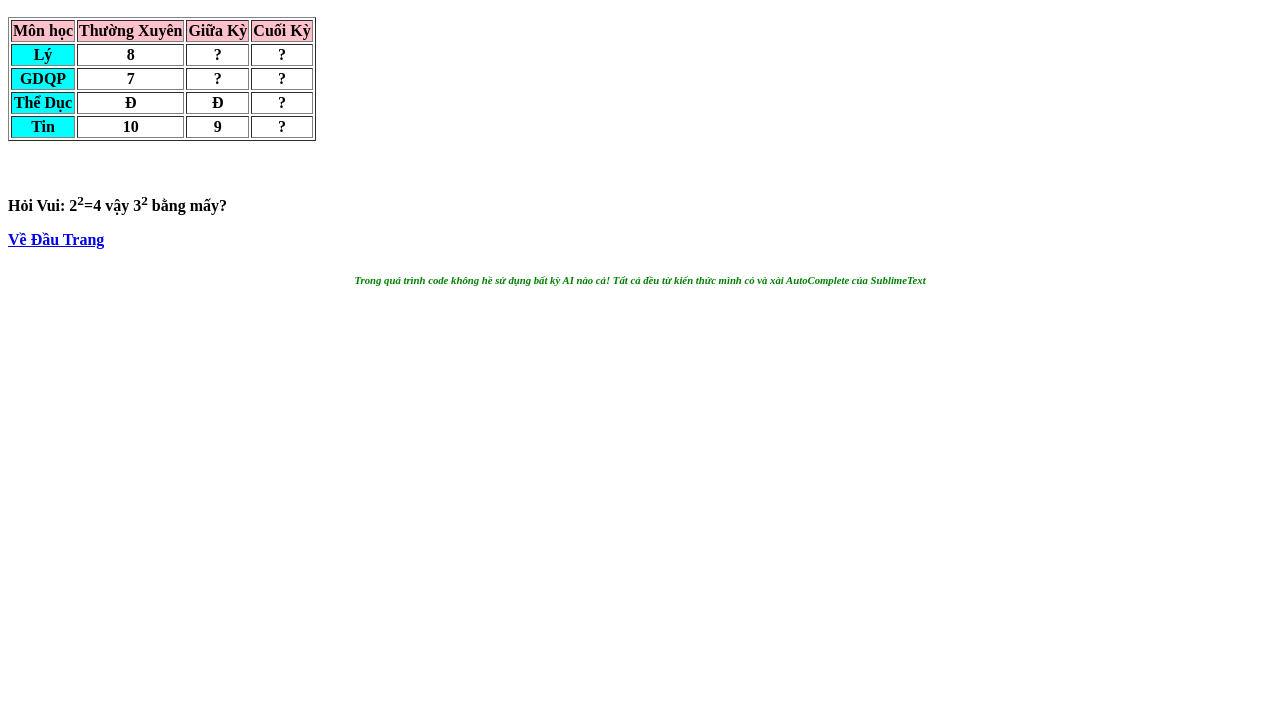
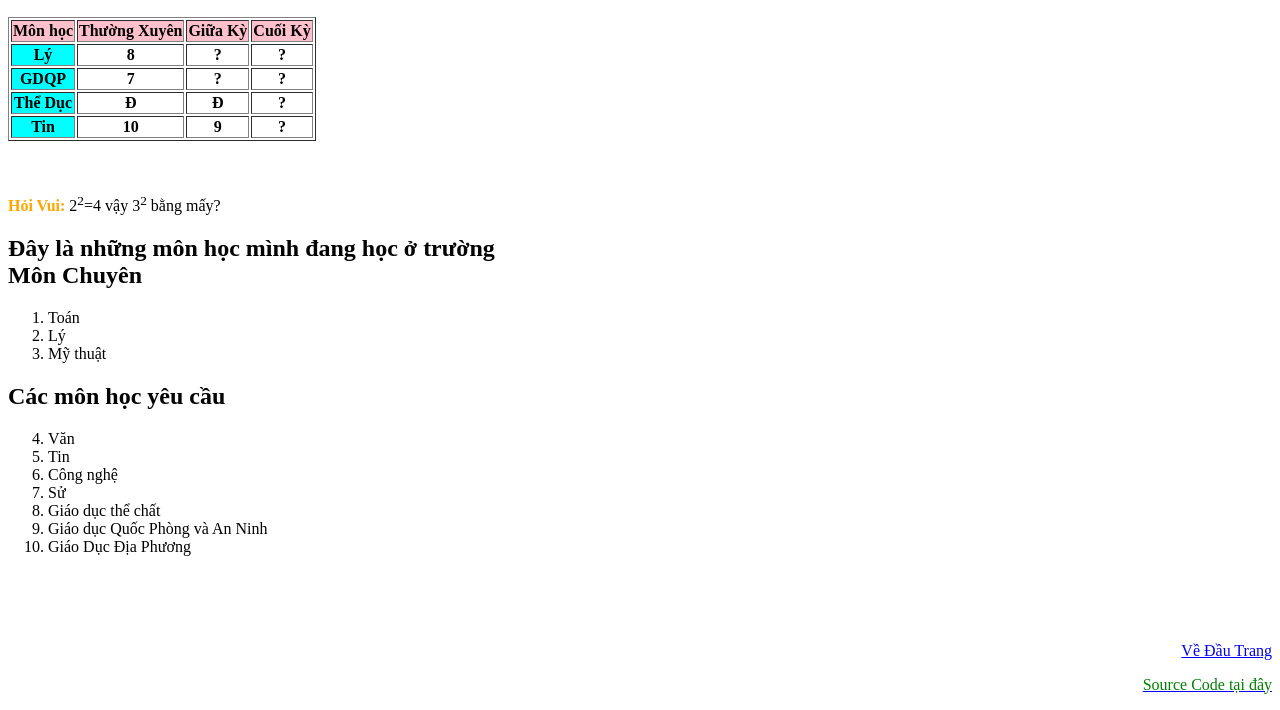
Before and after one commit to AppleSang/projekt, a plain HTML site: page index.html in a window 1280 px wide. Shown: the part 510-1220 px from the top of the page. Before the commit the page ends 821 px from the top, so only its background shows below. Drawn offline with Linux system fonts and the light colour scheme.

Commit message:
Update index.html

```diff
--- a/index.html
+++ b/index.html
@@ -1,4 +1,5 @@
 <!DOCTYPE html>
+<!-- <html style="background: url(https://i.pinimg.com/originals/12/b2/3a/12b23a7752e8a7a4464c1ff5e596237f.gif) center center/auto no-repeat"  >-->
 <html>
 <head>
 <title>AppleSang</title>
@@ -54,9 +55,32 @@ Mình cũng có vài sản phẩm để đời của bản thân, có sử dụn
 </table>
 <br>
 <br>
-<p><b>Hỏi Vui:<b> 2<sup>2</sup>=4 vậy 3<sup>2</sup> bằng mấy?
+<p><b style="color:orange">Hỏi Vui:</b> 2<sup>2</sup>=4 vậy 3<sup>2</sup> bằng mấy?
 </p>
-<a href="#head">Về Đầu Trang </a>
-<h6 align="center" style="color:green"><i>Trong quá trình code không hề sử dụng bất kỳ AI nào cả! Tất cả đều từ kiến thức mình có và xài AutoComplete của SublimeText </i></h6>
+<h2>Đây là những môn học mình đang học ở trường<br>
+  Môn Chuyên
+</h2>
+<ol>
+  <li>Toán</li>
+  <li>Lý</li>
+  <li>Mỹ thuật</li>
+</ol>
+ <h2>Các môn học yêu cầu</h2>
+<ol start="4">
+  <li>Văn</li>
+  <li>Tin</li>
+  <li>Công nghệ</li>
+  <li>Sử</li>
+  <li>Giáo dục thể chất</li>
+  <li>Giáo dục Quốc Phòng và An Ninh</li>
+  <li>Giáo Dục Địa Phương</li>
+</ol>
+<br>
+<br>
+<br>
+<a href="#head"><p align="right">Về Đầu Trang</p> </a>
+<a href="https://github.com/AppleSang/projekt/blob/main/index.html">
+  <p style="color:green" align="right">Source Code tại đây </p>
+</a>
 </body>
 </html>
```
------
* **WHAT TO PRODUCE**: Using the listing above, show every line that includes the string "style".

* **OUTPUT BELOW**:
+<!-- <html style="background: url(https://i.pinimg.com/originals/12/b2/3a/12b23a7752e8a7a4464c1ff5e596237f.gif) center center/auto no-repeat"  >-->
+<p><b style="color:orange">Hỏi Vui:</b> 2<sup>2</sup>=4 vậy 3<sup>2</sup> bằng mấy?
-<h6 align="center" style="color:green"><i>Trong quá trình code không hề sử dụng bất kỳ AI nào cả! Tất cả đều từ kiến thức mình có và xài AutoComplete của SublimeText </i></h6>
+  <p style="color:green" align="right">Source Code tại đây </p>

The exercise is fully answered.